The National, Tuesday 10th January 2012
THE article “A Constitution too detailed – Chaos a Legacy of Whitlam’s haste to force PNG into Independence” (The National, Dec 21) is not only condescending, it actually questions the ability of PNG as a people and a nation to make decisions for the well being of the present and future generations.
Gough Whitlam granted independence to PNG because he may “have been far too eager to comply with the demands of the Russian communists, and against so-called Australian colonialism”.
No doubt there are far reaching consequences of decisions by Western leaders against communist and colonialism in Asia-Pacific after World War II.
John F. Kennedy’s compromise with Suharto’s wish for all Indonesian islands to remain as one territory remains a direct threat to PNG’s Independence because of the West Papua issue. On the other hand Whitlam’s grant to Michael Thomas Somare (as he was then) wish for Independence was, in my view, the greatest gift to PNG.
The day, Sept 16, 1975, has to be the day that should make every Papua New Guinean stand tall and be proud of their origin and political freedom.
The PNG Constitution is an autonomous Constitution, or a home-grown Constitution. It begins with words “We the people … similar to the constitution of the United States of America. We the people means the people of PNG collectively agreed to their home-grown Constitution.
The people participated in making their Constitution through the Constitutional Planning Committee by visiting the country extensively and seeking the views of the people. The Constitution of PNG was therefore made “by the people for the people” of this country.
People of PNG made the Constitution and they have also decided that their parliamentary representatives can change it by absolute majority on the floor of parliament. The theory of constitutional monarchy is therefore subject to the power of the people vested in their elected representatives
The theory is also subject to the principle of separation of powers, especially the independence of the judiciary in interpreting the Constitution. Each judge of the National and Supreme Court has the freedom to hand down judgements based on his or her view of constitutional provisions, of course subject to legal precedents.
The issue of the crown and the vice-regal and their powers are clearly defined in the Constitution of PNG under the heading “Head of State”. The office of head of state, or governor-general, is only ceremonial in terms of its function. The head of state can only act on the advice of the parliament, the National Executive Council or a minister exercising his power provided under legislation.
David Flint suggests, as I understand, that the Westminster system of government practised by Australia has, inherent in it, the reserve power to correct a situation such as the current political impasse in PNG and this should have been introduced by the Whitlam government.

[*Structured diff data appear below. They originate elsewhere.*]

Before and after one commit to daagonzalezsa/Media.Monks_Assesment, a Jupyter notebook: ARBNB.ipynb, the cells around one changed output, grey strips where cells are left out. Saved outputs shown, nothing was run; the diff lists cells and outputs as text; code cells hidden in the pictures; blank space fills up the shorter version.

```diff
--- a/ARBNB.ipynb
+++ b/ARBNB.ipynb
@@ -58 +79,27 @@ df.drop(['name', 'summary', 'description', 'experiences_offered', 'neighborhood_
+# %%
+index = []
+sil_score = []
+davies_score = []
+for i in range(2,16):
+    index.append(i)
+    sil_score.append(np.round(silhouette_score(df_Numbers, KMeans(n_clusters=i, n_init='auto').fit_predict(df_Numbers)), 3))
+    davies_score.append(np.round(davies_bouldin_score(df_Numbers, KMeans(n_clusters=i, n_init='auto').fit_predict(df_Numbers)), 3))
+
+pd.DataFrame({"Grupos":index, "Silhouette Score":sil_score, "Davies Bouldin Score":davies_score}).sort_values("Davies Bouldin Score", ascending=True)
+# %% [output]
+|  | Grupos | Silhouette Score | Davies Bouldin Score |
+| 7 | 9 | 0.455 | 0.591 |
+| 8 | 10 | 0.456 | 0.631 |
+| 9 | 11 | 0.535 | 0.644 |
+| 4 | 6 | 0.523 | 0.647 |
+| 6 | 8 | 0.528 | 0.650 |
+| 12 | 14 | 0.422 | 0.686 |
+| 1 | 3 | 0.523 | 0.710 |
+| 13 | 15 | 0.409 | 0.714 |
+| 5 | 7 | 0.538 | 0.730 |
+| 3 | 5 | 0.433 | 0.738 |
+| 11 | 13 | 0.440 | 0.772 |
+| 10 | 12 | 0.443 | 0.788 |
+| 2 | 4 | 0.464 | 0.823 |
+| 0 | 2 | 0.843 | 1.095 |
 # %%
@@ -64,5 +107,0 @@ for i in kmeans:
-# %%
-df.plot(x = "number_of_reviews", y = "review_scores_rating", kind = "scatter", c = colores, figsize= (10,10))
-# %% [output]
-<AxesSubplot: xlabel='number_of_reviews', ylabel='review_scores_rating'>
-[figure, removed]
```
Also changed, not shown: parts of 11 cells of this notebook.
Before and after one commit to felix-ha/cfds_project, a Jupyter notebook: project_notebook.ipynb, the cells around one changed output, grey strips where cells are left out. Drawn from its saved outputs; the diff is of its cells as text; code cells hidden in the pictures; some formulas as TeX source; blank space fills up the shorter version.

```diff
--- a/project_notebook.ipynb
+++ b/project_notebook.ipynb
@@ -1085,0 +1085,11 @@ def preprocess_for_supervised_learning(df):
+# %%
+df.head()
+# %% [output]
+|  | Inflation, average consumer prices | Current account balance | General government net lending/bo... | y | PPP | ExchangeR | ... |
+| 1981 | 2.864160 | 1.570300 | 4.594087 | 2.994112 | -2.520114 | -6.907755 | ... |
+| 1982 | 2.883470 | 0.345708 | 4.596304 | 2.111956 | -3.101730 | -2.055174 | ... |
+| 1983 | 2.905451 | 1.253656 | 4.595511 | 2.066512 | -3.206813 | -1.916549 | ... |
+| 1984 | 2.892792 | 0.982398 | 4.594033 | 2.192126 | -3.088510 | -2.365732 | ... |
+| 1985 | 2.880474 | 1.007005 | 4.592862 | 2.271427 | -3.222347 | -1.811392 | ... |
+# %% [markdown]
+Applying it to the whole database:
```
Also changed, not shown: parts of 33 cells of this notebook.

This assertion has serious implication in its application to PNG and, for that matter, many developing countries. The exercise of the “reserve” power by John Kerr to dismiss the Whitlam government did not cause serious political and social disorder in Australia because the exercise of discretionary power is not so much an issue in Australia as it would be in PNG.
The exercise of discretionary power vested in one person already is a very serious issue in PNG, so much so that very clear safeguards are required if the Constitution is to be amended to introduce the reserve powers inherent in the Westminster system of government. Such powers should and have been exercised by vice-regal only in exceptional circumstance in developed countries which have adopted the Westminster system of government.
It is wrong to say “What a pity Whitlam did not pass on some of that constitutional wisdom to our former trust territory”. The codification approach to PNG’s constitutional system was not a mistake. It was the wish of the people of the self-governing country of PNG to have a home-grown Constitution, as we had attained self-government by 1973, well before the adoption of PNG’s Constitution by the Constituent Assembly on Sept 16, 1975.
Our Constitution has, and will, no doubt undergo changes; such changes must and should, as stated by the famous jurist Jeremy Bentham, be for the common good of the majority of the people. Such changes must not be made merely to suit political agendas. It is important that laws are made for the common good of all or majority of the people and must have universe application.
Joseph Gabut OBE